UNICEF India has a longstanding relationship with BCCI, the Board of Control for Cricket in India, dating back to 1986 when players came out to support and promote polio prevention.
"Having a celebrity of this magnitude, who is instantly recognizable to cricket fans not only in India but around the world, will help us mobilize millions of young people," said Karin Hulshof, UNICEF Representative in India. "Lending free-of-charge his image to promote handwashing with soap will undoubtedly save many children's lives."
"Having two young children, I constantly have to remind them to wash their hands before and after meals," Tendulkar said. "I wanted to be a part of this campaign, because washing hands with soap can keep children safe and healthy and protect them against deadly disease."
The Indian campaign is part of a global movement uniting millions of children in 52 countries across five continents as part of the International Year of Sanitation 2008. Nearly half of the world's population, or 2.6 billion people, to not have access to adequate sanitation. This dire situation has widespread implications on human health, child survival, economic productivity and pollution of living spaces and water resources.
Washing hands with soap is one of the most cost-effective health measures to prevent diarrhoea, the second biggest killer of children in India. Proper handwashing can reduce diarrhoeal cases by 47 per cent and acute respiratory illnesses by 30 per cent.
Washing hands and using toilets properly impacts not only health, but also education. The sanitation coverage in Indian schools is estimated to be about 58 per cent. However, providing private and separate sanitary latrines in school can increase girls' enrolment by 11 per cent. Proper sanitation facilities in schools can drastically improve the chances of a girl finishing her education. Currently, only 34 per cent of India's girls are completing their schooling.
This campaign highlights the need to wash hands with soap before meals and after defecation. Human excreta is the essence of the sanitation challenge. One gram of faeces can contain 10 million viruses, 1 million bacteria, 1,000 parasite cysts and 100 parasite eggs.
Sachin Tendulakar is an Indian cricketer widely regarded as one of the greatest batsmen in the history of cricket.
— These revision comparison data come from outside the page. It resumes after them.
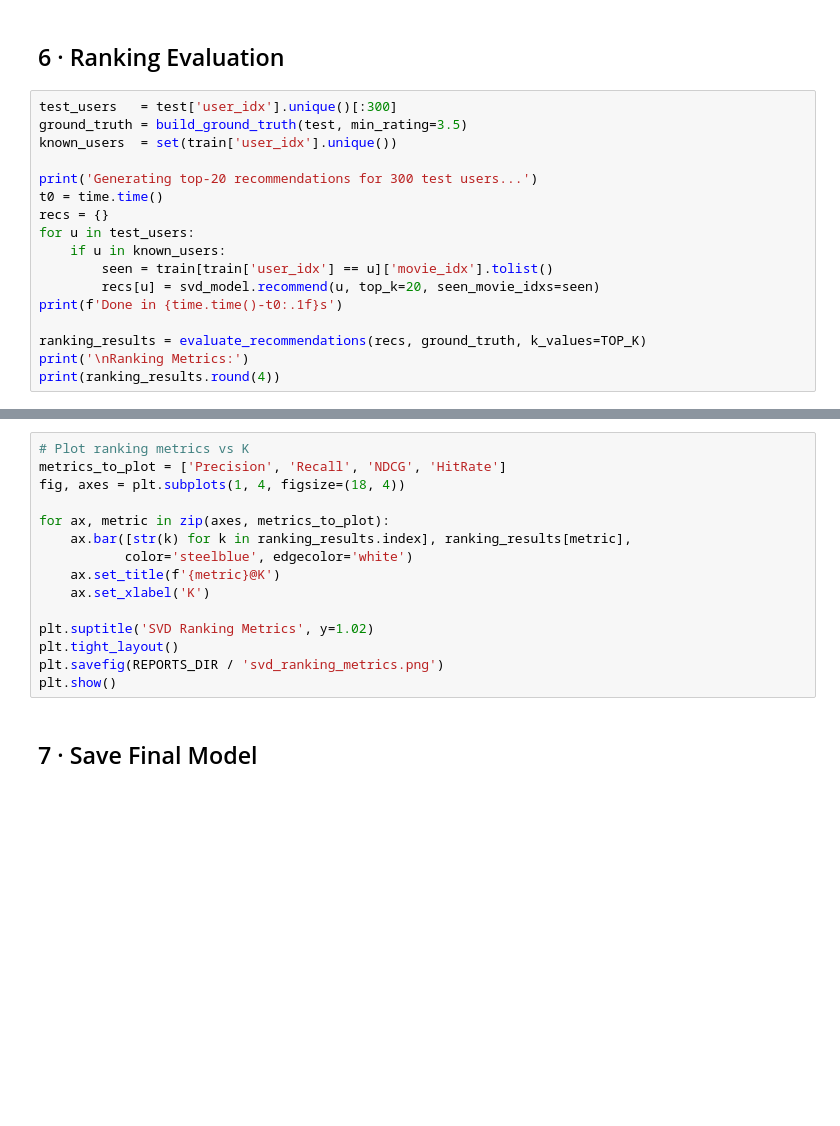
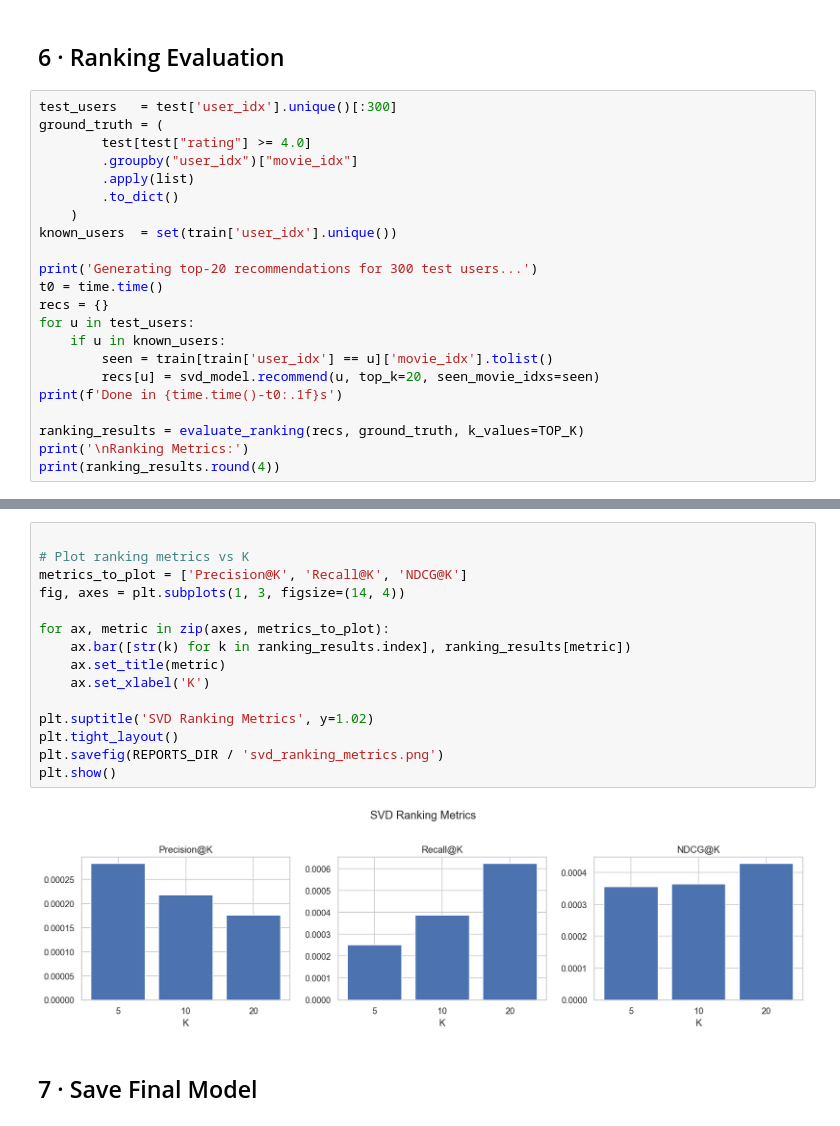
Before and after one commit to Padmanav-Mohanty/Movie-Recommendation-System, a Jupyter notebook: notebooks/04_matrix_factorization.ipynb, the cells around one changed output, grey strips where cells are left out. Drawn from its saved outputs; the diff is of its cells as text; blank space fills up the shorter version.

Commit message:
feat: enhance recommendation pipelines and evaluation reporting

```diff
--- a/notebooks/04_matrix_factorization.ipynb
+++ b/notebooks/04_matrix_factorization.ipynb
@@ -174,7 +222,12 @@ plt.show()
 ## 6 · Ranking Evaluation
 # %%
 test_users   = test['user_idx'].unique()[:300]
-ground_truth = build_ground_truth(test, min_rating=3.5)
+ground_truth = (
+        test[test["rating"] >= 4.0]
+        .groupby("user_idx")["movie_idx"]
+        .apply(list)
+        .to_dict()
+    )
 known_users  = set(train['user_idx'].unique())
 
 print('Generating top-20 recommendations for 300 test users...')
@@ -186,6 +239,6 @@ for u in test_users:
         recs[u] = svd_model.recommend(u, top_k=20, seen_movie_idxs=seen)
 print(f'Done in {time.time()-t0:.1f}s')
 
-ranking_results = evaluate_recommendations(recs, ground_truth, k_values=TOP_K)
+ranking_results = evaluate_ranking(recs, ground_truth, k_values=TOP_K)
 print('\nRanking Metrics:')
 print(ranking_results.round(4))
@@ -192,18 +255,20 @@ print(ranking_results.round(4))
 # %%
+
 # Plot ranking metrics vs K
-metrics_to_plot = ['Precision', 'Recall', 'NDCG', 'HitRate']
-fig, axes = plt.subplots(1, 4, figsize=(18, 4))
+metrics_to_plot = ['Precision@K', 'Recall@K', 'NDCG@K']
+fig, axes = plt.subplots(1, 3, figsize=(14, 4))
 
 for ax, metric in zip(axes, metrics_to_plot):
-    ax.bar([str(k) for k in ranking_results.index], ranking_results[metric],
-           color='steelblue', edgecolor='white')
-    ax.set_title(f'{metric}@K')
+    ax.bar([str(k) for k in ranking_results.index], ranking_results[metric])
+    ax.set_title(metric)
     ax.set_xlabel('K')
 
 plt.suptitle('SVD Ranking Metrics', y=1.02)
 plt.tight_layout()
 plt.savefig(REPORTS_DIR / 'svd_ranking_metrics.png')
 plt.show()
+# %% [output]
+[figure, added]
 # %% [markdown]
 ## 7 · Save Final Model
 # %%
```
Also changed, not shown: parts of 12 cells of this notebook, 3 other files.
Known as the "Master Blaster," Tendulkar is the first player to score 10,000 runs in one-day internationals, and is among only three batsmen, and the first Indian, to surpass 11,000 runs in test cricket.